Task directions:
Find and copy the lines in the records beneath this task that contain the word "apple".

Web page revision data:
=======

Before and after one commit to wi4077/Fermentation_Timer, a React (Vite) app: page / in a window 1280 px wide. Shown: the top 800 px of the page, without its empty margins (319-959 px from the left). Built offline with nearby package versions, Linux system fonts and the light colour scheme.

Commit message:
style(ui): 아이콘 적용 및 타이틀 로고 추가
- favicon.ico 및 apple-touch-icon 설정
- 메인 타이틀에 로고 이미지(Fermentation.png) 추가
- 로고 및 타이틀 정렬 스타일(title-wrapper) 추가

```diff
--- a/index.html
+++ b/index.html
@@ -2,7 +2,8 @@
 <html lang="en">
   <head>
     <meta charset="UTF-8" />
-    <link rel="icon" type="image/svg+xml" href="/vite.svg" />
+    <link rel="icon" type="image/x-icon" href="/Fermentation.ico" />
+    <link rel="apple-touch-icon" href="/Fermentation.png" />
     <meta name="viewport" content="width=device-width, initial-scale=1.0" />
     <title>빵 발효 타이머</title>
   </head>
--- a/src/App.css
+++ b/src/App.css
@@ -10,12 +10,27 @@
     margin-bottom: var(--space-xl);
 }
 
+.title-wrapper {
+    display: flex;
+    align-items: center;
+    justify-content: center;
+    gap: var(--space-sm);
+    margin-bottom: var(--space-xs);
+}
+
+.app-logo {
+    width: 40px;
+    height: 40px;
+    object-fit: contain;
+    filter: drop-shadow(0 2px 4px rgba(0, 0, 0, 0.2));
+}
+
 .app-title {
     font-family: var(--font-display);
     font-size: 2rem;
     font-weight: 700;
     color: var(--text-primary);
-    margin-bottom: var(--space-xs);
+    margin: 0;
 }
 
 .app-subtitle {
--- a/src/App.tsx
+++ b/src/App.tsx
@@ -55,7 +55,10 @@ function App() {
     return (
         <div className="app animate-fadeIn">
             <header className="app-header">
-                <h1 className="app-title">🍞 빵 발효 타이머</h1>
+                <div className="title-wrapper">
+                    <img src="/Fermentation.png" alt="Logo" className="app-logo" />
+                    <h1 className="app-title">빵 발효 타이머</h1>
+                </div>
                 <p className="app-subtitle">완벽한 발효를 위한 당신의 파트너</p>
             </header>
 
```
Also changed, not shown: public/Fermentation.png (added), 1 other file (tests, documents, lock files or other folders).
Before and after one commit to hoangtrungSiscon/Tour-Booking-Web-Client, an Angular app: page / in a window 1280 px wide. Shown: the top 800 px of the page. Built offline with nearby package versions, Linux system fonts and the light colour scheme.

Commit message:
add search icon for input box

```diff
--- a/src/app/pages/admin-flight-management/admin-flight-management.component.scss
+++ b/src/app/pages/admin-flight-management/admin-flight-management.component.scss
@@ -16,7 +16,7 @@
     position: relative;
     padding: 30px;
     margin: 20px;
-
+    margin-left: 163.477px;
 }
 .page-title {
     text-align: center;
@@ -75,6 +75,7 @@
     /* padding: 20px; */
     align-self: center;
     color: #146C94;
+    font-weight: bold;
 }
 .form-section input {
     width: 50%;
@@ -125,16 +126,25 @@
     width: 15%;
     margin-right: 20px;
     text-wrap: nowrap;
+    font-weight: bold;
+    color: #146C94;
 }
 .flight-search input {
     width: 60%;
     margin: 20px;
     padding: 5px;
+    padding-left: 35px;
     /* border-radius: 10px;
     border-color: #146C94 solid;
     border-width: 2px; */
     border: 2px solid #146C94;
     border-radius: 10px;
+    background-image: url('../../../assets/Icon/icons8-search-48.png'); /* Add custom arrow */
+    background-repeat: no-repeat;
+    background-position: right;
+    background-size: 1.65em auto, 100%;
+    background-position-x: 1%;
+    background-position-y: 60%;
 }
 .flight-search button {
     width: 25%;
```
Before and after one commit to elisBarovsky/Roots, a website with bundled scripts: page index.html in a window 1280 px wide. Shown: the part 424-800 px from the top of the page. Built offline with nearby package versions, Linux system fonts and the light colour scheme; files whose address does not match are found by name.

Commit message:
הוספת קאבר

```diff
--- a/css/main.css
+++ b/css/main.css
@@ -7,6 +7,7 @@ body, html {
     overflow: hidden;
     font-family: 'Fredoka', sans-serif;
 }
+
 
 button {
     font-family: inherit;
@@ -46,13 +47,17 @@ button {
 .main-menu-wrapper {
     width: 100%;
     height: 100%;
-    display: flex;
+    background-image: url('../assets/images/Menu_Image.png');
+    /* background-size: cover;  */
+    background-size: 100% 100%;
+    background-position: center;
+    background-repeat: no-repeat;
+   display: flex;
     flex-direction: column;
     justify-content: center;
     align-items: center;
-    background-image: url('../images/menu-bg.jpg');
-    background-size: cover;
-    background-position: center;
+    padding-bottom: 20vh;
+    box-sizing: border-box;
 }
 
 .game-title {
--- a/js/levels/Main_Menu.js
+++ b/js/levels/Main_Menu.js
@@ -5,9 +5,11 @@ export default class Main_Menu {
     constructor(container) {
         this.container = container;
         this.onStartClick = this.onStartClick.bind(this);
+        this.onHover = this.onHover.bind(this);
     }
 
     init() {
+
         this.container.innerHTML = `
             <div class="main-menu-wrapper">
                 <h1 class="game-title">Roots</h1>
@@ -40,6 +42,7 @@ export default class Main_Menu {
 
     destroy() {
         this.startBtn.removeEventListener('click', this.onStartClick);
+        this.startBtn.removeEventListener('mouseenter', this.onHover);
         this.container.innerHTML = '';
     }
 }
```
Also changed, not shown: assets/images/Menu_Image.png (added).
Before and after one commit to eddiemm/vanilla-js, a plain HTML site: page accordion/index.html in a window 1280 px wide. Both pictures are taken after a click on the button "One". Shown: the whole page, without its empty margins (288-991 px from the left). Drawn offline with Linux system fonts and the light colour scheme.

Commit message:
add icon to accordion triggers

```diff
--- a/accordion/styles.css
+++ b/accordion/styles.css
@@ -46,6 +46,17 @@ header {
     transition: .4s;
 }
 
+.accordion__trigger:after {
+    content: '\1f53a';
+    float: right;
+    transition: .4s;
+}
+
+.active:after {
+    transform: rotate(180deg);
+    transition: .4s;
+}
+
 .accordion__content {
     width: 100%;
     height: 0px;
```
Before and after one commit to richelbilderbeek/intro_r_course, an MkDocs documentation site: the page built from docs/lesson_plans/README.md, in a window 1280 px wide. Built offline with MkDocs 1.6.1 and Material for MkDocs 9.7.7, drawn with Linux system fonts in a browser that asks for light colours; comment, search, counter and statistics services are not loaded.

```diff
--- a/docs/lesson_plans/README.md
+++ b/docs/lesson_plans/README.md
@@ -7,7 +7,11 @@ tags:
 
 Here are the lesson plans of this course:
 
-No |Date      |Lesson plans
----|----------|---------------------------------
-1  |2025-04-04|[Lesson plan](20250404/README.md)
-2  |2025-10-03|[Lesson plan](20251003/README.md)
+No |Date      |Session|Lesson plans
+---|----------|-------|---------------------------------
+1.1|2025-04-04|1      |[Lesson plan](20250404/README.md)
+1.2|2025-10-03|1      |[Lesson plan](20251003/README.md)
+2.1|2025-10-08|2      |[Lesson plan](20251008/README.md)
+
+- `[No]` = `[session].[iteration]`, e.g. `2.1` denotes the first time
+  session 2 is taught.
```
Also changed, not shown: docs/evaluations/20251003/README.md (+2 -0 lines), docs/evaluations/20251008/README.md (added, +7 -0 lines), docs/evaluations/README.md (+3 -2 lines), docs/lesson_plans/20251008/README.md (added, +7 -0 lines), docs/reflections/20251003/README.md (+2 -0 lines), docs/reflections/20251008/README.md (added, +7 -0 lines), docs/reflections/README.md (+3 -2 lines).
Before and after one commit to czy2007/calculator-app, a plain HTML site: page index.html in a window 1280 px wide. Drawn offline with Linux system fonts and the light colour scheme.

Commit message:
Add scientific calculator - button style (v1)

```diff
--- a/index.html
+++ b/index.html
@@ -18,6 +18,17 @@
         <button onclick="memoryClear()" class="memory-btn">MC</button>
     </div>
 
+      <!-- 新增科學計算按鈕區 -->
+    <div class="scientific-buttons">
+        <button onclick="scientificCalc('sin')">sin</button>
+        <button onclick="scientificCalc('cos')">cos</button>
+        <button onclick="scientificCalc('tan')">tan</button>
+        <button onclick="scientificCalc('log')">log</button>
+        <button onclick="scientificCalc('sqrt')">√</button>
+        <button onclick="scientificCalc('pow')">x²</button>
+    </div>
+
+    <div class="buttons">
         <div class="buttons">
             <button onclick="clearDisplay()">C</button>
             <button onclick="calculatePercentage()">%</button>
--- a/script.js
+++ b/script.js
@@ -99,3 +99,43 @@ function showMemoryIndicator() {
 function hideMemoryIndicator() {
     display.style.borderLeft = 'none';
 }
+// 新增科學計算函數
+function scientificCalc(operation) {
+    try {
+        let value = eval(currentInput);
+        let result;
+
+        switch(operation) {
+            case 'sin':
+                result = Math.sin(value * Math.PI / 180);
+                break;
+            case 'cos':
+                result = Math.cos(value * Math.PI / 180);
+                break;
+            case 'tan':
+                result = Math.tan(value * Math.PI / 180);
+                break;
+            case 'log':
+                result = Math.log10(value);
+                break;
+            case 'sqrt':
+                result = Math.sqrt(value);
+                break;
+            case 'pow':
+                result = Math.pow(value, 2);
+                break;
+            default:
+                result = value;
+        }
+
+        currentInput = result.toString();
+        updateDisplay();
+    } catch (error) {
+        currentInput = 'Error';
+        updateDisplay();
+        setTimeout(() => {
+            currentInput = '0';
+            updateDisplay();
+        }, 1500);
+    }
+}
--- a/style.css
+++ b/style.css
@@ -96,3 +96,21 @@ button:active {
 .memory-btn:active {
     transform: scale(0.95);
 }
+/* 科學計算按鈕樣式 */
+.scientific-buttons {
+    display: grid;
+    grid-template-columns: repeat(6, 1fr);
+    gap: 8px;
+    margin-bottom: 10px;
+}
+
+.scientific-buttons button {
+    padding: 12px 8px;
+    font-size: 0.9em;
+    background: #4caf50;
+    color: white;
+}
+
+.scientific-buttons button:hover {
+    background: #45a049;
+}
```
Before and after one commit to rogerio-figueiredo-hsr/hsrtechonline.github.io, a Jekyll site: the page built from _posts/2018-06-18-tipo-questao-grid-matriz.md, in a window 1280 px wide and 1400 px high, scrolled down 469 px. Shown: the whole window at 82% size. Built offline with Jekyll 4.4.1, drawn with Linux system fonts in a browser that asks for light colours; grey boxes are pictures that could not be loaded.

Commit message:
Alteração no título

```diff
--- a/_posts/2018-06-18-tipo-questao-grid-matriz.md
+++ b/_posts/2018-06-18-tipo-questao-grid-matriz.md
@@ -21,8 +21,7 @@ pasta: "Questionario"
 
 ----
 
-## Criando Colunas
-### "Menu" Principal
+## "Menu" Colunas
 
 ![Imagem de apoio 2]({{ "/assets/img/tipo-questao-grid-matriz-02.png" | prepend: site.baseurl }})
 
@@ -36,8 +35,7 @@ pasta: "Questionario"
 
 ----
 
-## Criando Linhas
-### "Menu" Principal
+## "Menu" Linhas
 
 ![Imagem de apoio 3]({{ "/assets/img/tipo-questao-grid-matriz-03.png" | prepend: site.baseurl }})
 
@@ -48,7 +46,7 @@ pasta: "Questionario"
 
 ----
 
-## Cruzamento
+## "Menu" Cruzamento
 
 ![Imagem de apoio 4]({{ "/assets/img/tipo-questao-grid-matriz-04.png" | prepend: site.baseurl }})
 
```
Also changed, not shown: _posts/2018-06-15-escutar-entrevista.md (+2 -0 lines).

=======

Answer section:
- favicon.ico 및 apple-touch-icon 설정
+    <link rel="apple-touch-icon" href="/Fermentation.png" />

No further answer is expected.